After years of gradual growth, the financial services industry saw an exponential rise in the number of FinTechs in 2014 and 2015. Banks were not only compelled to sit up and take notice but in a bid to protect their turf, they developed a combative approach and started competing with these agile upstarts. With time, the approach shifted from combative to collaborative as the concept of symbiotic interplay between FinTechs and banks gained ground. According to a research by Efma, about 91.3% of banks and 75.3% of FinTechs expect to partner with each other in the near future. Collaboration has become the norm and APIs are the key enablers making it happen. And it’s not only collaboration between banks and Fintechs, but collaboration with diverse ecosystems consisting of third party digital natives and individual developers. There is a clear shift from the traditional pipeline to a platform business model, with banks aiming to become distributors or aggregators of products. Some early mover banks are already benefitting from the use of APIs and believe that they have the first mover advantage to become dominant players in the future. What’s more, forward looking regulations such as PSD2 and Open Banking that require banks to open access of customer data to third parties, further put APIs at the center of next generation banking.

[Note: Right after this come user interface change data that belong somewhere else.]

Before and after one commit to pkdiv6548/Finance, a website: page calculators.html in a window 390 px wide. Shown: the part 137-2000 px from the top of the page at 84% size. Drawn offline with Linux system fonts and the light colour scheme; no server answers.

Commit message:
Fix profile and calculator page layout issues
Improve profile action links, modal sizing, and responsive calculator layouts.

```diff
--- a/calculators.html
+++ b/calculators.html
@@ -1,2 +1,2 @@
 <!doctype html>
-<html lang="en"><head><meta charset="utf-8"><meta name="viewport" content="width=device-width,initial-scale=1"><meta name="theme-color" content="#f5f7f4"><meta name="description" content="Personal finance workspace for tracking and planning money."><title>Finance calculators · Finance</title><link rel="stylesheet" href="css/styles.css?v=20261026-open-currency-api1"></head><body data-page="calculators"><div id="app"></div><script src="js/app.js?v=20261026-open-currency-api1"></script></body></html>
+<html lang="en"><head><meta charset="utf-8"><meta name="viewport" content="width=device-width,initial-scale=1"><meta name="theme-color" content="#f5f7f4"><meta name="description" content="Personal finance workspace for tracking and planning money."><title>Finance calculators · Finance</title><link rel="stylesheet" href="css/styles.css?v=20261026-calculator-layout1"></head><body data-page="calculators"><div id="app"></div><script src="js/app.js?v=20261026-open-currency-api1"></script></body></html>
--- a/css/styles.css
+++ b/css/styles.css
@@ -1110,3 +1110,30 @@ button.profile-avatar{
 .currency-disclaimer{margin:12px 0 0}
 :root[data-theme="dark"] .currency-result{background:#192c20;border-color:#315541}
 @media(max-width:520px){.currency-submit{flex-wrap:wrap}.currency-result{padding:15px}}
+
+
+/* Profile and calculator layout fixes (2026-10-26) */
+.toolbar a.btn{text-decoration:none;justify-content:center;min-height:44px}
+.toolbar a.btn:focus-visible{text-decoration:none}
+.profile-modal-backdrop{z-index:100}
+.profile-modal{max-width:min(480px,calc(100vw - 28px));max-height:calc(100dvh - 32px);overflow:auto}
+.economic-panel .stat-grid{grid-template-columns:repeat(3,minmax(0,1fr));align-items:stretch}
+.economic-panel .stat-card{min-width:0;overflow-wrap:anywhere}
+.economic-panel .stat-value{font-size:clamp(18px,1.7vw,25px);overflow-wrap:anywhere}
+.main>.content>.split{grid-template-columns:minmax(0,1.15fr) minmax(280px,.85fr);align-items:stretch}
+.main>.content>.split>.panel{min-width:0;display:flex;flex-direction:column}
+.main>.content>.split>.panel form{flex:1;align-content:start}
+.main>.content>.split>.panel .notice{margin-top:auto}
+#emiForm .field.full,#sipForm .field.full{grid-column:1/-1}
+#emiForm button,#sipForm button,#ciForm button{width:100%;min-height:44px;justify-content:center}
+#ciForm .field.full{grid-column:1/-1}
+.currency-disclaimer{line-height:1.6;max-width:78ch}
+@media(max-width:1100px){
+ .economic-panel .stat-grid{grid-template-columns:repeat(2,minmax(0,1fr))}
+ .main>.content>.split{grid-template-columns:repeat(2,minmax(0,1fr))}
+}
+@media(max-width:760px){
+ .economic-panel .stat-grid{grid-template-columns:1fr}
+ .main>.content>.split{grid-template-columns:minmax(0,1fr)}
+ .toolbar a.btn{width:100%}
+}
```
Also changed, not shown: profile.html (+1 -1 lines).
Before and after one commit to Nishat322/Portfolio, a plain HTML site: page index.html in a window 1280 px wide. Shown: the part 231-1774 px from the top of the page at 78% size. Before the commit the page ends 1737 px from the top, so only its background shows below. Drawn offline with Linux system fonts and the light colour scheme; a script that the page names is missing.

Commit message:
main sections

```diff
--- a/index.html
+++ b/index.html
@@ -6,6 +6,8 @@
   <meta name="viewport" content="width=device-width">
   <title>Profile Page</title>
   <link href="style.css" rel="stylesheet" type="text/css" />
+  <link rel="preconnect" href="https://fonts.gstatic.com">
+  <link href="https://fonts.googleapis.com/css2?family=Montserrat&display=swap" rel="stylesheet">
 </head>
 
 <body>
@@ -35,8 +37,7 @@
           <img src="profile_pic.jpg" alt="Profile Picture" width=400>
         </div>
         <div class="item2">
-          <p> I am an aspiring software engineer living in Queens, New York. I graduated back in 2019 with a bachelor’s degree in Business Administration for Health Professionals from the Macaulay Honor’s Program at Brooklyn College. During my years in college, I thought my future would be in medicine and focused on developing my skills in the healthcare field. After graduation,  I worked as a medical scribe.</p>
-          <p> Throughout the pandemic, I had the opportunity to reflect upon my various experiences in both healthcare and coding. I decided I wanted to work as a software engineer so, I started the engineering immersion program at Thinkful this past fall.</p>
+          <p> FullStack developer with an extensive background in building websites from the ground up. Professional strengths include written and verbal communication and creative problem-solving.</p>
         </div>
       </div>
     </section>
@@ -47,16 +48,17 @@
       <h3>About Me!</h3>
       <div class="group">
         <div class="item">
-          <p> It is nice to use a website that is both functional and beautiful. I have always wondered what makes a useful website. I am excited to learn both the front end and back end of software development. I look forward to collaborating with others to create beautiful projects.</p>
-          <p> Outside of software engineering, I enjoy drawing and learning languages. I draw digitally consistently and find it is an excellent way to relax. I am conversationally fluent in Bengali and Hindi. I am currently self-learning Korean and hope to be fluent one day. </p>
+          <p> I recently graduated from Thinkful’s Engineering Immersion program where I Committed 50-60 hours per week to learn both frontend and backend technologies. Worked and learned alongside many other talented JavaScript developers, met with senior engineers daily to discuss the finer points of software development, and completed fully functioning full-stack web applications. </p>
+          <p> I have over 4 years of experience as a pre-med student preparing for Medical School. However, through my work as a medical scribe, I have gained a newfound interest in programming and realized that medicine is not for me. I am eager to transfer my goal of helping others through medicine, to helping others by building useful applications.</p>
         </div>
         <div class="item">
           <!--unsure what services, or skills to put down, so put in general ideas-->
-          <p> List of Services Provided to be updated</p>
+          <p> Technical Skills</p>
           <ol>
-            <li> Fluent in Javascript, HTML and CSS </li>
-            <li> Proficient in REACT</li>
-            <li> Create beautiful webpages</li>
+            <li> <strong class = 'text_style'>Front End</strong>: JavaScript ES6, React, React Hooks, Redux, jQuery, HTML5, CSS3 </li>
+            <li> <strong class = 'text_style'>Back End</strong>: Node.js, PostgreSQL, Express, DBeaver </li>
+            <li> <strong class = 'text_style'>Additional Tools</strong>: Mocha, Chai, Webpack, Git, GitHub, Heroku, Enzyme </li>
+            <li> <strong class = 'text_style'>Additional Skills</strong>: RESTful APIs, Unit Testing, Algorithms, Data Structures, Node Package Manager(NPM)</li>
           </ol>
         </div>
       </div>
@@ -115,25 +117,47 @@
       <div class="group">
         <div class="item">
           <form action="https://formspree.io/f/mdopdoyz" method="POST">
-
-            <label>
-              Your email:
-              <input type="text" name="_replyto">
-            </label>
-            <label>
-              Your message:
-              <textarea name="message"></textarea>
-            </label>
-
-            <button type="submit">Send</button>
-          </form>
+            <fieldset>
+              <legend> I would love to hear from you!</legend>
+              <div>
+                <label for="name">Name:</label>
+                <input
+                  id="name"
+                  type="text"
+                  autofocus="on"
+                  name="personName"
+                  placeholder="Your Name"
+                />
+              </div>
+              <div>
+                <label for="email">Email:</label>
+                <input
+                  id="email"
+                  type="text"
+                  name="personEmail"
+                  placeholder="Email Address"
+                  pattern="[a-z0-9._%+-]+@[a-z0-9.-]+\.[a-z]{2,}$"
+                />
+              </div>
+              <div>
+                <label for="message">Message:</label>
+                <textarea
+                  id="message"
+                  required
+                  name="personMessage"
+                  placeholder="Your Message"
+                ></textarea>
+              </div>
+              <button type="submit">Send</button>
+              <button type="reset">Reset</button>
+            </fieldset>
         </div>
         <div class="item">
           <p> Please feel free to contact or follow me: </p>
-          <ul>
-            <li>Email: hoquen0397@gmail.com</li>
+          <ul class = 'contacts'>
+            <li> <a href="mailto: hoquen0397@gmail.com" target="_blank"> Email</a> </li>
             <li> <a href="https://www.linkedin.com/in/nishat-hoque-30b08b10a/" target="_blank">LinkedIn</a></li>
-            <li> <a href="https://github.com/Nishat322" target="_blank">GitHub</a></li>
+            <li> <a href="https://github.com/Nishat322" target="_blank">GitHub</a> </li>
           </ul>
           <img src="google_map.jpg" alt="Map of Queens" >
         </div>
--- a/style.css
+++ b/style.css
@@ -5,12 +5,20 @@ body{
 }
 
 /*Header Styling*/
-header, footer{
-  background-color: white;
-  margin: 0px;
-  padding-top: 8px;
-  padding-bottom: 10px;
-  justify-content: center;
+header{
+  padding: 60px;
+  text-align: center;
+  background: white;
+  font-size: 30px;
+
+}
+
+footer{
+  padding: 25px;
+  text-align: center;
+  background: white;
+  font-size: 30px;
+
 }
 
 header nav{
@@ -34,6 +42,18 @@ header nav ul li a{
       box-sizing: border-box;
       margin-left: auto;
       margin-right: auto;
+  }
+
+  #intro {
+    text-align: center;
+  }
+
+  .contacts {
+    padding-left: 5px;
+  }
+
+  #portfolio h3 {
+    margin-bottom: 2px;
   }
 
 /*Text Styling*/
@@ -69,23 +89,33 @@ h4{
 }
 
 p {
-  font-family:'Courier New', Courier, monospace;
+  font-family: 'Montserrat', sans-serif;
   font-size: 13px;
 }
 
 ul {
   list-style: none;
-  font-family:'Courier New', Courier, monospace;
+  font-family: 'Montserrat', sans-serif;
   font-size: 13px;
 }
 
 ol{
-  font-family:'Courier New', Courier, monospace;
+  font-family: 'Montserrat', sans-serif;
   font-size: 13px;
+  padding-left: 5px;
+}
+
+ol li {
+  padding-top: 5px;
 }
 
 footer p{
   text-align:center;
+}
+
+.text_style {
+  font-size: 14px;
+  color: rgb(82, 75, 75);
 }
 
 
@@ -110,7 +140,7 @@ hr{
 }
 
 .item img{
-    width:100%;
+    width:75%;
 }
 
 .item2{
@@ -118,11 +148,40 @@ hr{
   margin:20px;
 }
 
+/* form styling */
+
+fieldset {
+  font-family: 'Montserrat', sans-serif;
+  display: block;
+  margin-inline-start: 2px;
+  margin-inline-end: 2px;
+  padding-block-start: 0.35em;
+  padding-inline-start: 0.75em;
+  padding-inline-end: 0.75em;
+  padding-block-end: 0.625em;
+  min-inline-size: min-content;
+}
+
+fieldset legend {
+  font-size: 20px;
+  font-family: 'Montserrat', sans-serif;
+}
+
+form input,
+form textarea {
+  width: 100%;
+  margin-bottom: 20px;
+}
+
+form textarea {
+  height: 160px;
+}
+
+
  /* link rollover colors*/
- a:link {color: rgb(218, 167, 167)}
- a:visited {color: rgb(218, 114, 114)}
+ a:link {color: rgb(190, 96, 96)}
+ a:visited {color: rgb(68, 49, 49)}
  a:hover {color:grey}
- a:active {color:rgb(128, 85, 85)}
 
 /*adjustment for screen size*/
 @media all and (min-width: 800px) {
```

There is little dispute that the future of banking is open, and that APIs are the cornerstone of this future. To understand API models in banking, Infosys Finacle studied the offerings of 6 leading banks that have already launched API stores, and found out that these APIs were published in a maximum of 11 categories with most banks restricting them to about 8 categories. These banks had somewhere between 5 to 50 APIs, clearly not a significant number for the industry to claim to have a stable model that earns revenue. Moreover, most of these APIs are running with dummy data in sandbox environment. Banks need a definite API strategy to progress on their platform vision. The fundamental questions they need to ask themselves are:
For every API they expose, banks must be clear about who it is intended for. A bank may expose certain APIs only to a select list of partners, enabling them to create applications that are then deployed within the bank. Or a bank may release its APIs to contracted partners to build apps on top of these APIs. Third, to deliver banking-as-a-service, a bank may choose to expose 100 percent owned banking APIs publicly, so that any third party developer or Fintech company can access it to build its own applications.
Banks must expose APIs in line with their vision. For e.g. transaction related APIs differ in abstraction from non-financial APIs. Thus banks must keep a track of the number and the kind of APIs they expose.
It is important to decide the level of granularity. For instance, will a single API cater to all customer profile updates, or will there be separate ones for address and telephone number? While a monolithic API is easier to maintain and manage than multiple small APIs, it exposes the bank to greater risk and gives users less flexibility.
Most banks currently have APIs running in a sandbox with dummy data. Banks need to have the necessary governance mechanism in place to take their APIs live with production data, which is where the real value lies, and any conversation around monetization of APIs can begin.
Emerging technologies such as AI, blockchain, etc. are potentially expanding the definition of banking. Banks aspire to embrace that definition of banking to integrate banking in the lives of their customers. But they seem to be a long way away from realizing that vision. APIs form the core of every interaction in the digital world, and banks need to move fast to be able to become a distributor of products or to bring external innovations directly to the banking customer.
Why, 5 of the 9 banks could not meet the deadline for PSD2 in the UK. Is that some indication of the ground work needed to realize the digital banking dream?
You might find our paper on ‘Platform Business Model for Banking ‘ interesting, you can access it here.
Infosys Finacle Banking as a Platform Point of View
World Retail Banking Report – EFMA and Capgemini